++++ DATA PROVIDED ++++

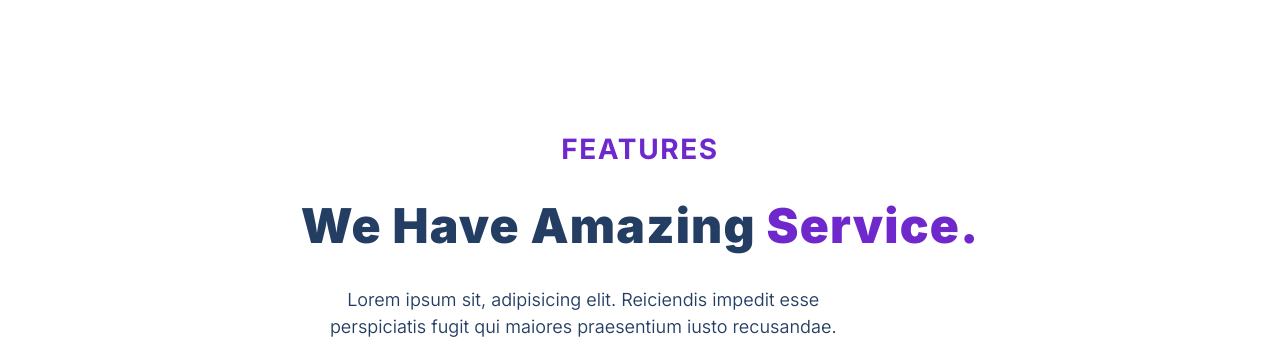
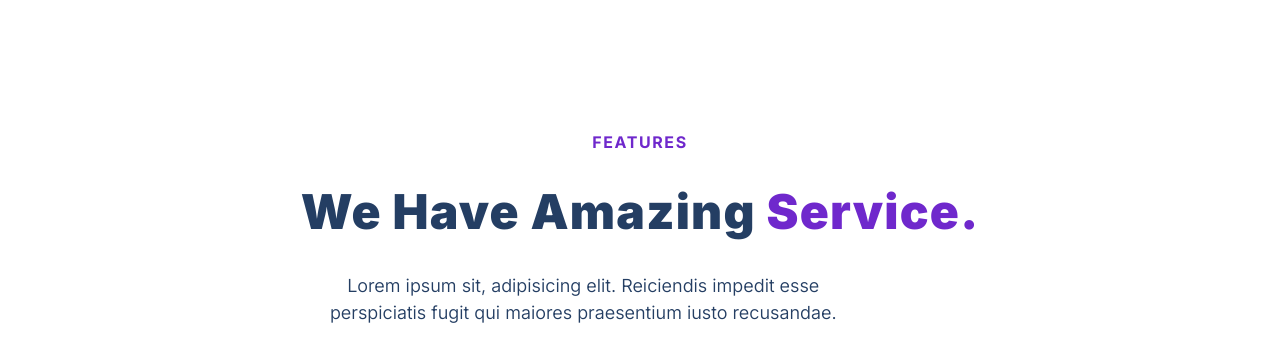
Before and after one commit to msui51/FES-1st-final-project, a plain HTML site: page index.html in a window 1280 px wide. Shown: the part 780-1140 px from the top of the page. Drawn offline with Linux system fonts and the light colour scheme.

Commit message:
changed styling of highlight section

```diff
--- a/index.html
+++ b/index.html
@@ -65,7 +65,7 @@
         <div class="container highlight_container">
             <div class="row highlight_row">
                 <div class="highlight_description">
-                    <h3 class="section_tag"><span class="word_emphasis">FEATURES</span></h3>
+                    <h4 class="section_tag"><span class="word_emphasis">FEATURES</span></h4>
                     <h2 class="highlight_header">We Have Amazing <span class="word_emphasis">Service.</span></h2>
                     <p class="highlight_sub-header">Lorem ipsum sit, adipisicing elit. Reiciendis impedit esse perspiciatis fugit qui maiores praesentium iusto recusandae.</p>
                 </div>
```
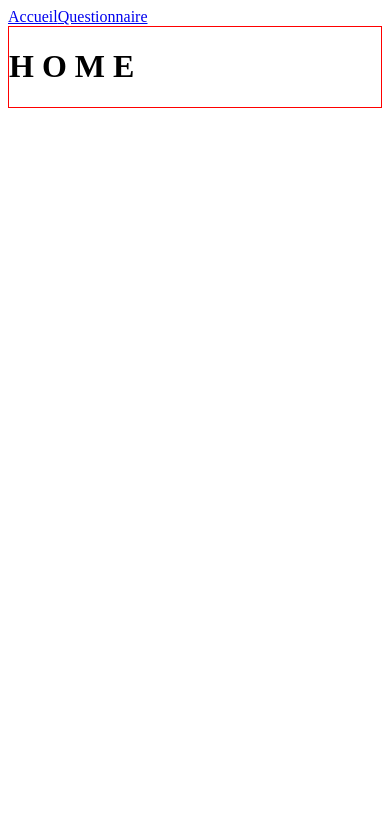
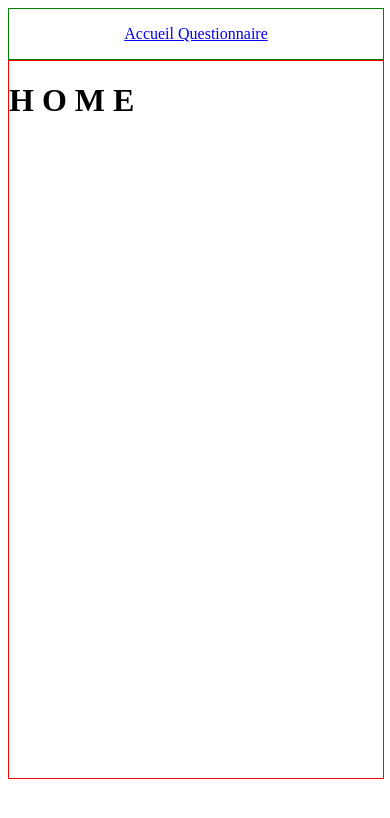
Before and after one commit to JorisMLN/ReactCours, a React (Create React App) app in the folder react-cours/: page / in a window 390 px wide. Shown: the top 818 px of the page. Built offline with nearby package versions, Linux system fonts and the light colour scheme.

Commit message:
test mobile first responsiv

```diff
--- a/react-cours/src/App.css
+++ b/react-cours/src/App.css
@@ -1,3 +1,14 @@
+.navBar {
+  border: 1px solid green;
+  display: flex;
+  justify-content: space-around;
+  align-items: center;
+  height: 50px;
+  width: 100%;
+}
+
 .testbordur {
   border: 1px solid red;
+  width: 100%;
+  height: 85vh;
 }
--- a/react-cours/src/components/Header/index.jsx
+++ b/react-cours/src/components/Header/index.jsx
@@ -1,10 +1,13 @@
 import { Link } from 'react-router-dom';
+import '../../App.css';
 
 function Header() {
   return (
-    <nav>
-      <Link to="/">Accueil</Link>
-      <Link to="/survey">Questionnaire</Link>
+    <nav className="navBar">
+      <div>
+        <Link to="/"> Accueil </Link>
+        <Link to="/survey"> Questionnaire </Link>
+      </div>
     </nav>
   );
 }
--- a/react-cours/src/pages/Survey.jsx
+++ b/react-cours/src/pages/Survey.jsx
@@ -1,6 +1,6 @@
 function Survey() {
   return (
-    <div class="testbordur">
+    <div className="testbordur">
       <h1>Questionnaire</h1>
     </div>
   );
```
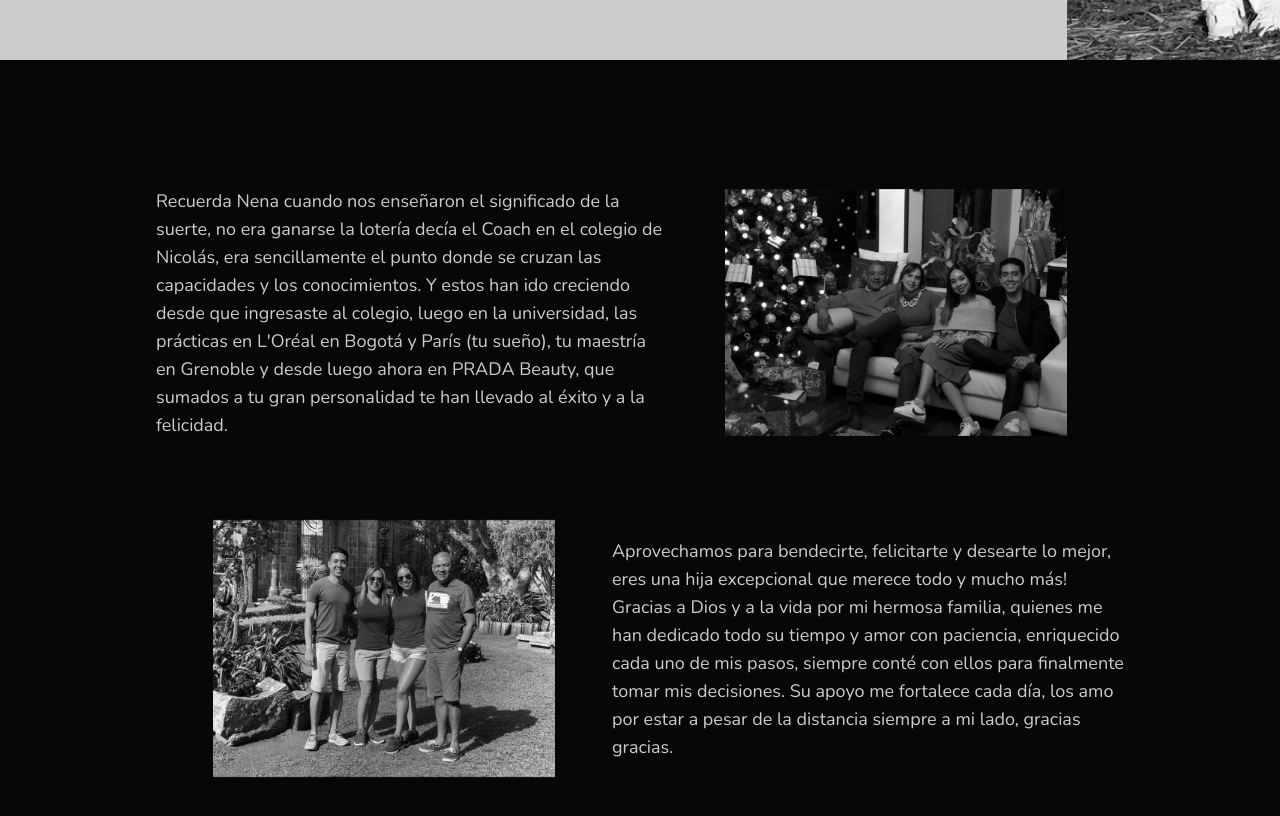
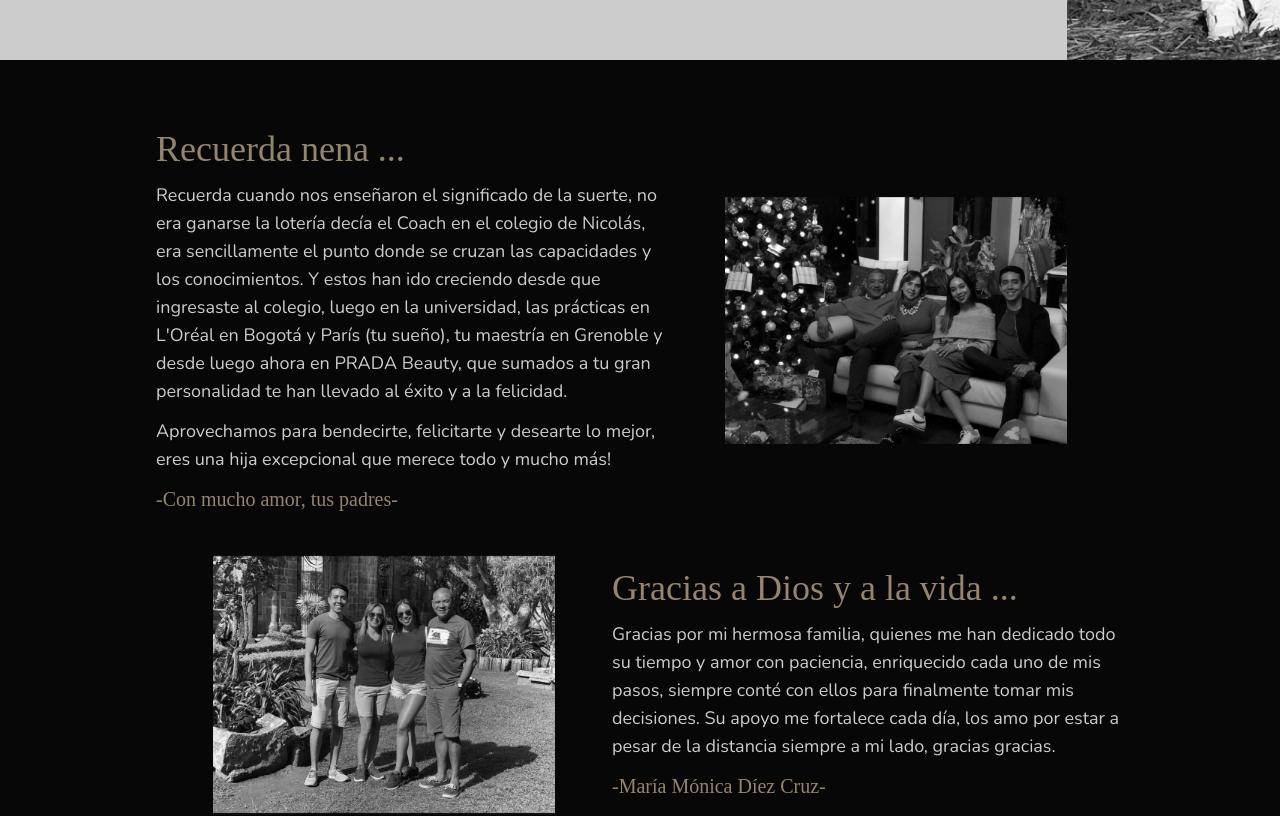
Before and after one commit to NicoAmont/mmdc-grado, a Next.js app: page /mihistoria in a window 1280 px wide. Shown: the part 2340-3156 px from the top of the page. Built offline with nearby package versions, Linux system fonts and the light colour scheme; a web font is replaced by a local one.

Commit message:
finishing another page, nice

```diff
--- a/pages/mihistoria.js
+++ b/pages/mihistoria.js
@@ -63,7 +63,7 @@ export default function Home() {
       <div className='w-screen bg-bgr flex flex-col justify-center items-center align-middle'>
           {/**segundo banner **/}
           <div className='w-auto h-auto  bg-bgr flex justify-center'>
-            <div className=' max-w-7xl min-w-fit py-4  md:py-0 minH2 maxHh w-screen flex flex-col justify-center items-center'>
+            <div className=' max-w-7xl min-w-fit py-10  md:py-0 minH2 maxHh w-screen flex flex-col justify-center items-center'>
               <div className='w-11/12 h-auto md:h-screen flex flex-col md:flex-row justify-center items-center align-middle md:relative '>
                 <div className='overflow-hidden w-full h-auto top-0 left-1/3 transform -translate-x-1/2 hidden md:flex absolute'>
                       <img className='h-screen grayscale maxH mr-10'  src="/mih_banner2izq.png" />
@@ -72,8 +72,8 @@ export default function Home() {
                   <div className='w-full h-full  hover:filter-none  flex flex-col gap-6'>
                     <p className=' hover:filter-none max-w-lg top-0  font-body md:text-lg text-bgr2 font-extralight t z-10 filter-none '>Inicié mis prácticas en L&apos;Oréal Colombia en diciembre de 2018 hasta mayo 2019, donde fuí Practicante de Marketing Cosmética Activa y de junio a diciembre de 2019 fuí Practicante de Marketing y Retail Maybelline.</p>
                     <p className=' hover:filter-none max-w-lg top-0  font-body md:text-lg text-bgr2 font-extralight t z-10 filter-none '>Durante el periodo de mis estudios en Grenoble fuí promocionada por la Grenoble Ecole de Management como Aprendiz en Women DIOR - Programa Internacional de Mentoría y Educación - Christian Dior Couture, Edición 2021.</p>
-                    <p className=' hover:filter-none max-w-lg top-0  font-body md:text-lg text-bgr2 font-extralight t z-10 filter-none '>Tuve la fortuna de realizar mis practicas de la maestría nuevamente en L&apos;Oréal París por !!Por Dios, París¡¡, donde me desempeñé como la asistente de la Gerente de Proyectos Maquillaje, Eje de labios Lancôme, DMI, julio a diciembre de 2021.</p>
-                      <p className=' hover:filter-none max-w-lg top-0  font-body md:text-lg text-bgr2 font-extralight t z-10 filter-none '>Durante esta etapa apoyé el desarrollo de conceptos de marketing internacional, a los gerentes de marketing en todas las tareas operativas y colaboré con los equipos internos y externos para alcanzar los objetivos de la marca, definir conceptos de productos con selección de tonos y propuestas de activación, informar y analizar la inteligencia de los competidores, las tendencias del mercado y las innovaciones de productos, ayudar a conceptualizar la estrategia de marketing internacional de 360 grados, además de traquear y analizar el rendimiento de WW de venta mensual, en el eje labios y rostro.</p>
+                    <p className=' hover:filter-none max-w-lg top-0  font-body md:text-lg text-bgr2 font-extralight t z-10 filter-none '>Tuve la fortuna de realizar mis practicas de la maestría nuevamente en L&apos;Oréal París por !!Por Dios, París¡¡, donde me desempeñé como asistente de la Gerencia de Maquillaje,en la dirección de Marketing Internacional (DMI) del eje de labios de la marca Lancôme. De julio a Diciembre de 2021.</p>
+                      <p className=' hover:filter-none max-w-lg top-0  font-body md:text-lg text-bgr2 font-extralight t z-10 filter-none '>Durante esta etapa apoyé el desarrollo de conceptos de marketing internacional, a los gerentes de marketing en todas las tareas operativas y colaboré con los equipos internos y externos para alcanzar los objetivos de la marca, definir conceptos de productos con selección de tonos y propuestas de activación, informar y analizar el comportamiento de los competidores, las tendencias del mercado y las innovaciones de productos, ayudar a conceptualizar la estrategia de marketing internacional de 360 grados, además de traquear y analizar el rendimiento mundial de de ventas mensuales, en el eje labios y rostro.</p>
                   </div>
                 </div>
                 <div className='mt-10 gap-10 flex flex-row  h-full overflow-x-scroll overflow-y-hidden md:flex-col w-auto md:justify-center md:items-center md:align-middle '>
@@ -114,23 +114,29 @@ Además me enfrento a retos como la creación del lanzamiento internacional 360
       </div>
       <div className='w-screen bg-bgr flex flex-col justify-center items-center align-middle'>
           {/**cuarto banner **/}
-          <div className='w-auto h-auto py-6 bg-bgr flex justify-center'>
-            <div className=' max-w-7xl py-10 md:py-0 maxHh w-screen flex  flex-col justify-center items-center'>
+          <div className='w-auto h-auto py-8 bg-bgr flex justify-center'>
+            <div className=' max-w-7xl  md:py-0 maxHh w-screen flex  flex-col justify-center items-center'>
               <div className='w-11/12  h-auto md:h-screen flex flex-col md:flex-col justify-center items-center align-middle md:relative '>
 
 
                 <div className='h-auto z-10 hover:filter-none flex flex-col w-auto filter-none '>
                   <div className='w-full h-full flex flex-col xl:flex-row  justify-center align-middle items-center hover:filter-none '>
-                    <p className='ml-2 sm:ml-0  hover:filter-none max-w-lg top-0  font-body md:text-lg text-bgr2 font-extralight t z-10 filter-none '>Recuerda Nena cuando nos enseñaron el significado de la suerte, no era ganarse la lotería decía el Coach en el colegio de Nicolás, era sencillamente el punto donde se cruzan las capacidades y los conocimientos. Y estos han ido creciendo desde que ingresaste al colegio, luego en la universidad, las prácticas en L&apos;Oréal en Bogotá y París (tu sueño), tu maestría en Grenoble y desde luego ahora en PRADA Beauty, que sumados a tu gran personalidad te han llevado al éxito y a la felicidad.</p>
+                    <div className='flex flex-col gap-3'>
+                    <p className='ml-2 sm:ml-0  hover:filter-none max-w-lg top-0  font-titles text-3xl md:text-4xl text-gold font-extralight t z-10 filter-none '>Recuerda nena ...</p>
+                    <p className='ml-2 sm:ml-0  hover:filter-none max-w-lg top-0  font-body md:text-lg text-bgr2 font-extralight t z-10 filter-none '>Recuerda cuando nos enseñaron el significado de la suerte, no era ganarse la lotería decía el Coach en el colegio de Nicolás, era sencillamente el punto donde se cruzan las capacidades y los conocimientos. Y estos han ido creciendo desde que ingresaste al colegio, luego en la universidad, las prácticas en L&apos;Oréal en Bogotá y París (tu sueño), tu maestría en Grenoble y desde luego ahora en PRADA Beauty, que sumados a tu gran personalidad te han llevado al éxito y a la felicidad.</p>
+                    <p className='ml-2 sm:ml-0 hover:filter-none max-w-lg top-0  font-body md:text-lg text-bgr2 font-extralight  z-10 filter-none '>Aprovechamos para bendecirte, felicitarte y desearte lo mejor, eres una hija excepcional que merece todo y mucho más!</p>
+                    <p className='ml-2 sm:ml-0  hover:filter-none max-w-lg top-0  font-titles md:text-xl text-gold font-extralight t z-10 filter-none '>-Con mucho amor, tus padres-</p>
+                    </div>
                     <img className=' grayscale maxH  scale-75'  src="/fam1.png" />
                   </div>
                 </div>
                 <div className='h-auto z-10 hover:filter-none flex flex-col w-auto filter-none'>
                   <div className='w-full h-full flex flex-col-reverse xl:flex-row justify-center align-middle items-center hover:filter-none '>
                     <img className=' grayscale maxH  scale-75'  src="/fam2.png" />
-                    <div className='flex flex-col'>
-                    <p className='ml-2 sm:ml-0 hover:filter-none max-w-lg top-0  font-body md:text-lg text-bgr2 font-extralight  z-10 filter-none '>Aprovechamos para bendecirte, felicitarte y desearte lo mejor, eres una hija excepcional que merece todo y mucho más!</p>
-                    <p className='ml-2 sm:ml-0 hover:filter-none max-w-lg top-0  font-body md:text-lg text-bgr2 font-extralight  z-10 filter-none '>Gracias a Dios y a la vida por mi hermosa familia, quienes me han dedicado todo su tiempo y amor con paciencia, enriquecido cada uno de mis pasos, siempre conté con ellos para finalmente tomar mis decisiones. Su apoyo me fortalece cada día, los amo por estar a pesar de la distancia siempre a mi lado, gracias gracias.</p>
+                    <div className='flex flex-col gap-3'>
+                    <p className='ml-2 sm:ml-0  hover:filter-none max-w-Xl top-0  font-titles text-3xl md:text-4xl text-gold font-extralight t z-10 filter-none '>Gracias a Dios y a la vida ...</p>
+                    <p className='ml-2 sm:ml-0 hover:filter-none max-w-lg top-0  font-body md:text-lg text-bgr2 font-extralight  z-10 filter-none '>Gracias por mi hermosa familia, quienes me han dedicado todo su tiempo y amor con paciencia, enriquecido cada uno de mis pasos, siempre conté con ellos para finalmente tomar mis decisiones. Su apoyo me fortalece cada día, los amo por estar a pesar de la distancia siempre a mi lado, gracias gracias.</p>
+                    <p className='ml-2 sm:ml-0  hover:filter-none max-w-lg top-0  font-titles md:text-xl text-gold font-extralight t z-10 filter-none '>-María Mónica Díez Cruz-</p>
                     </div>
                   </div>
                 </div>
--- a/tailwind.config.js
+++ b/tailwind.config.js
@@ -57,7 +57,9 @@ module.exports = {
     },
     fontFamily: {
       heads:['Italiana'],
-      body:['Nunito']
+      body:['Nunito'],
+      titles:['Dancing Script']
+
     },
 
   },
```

++++

[TASK TO COMPLETE]: Return one number, the count of lines in the records holding the word "html".

[EXERCISE SOLUTION]: 3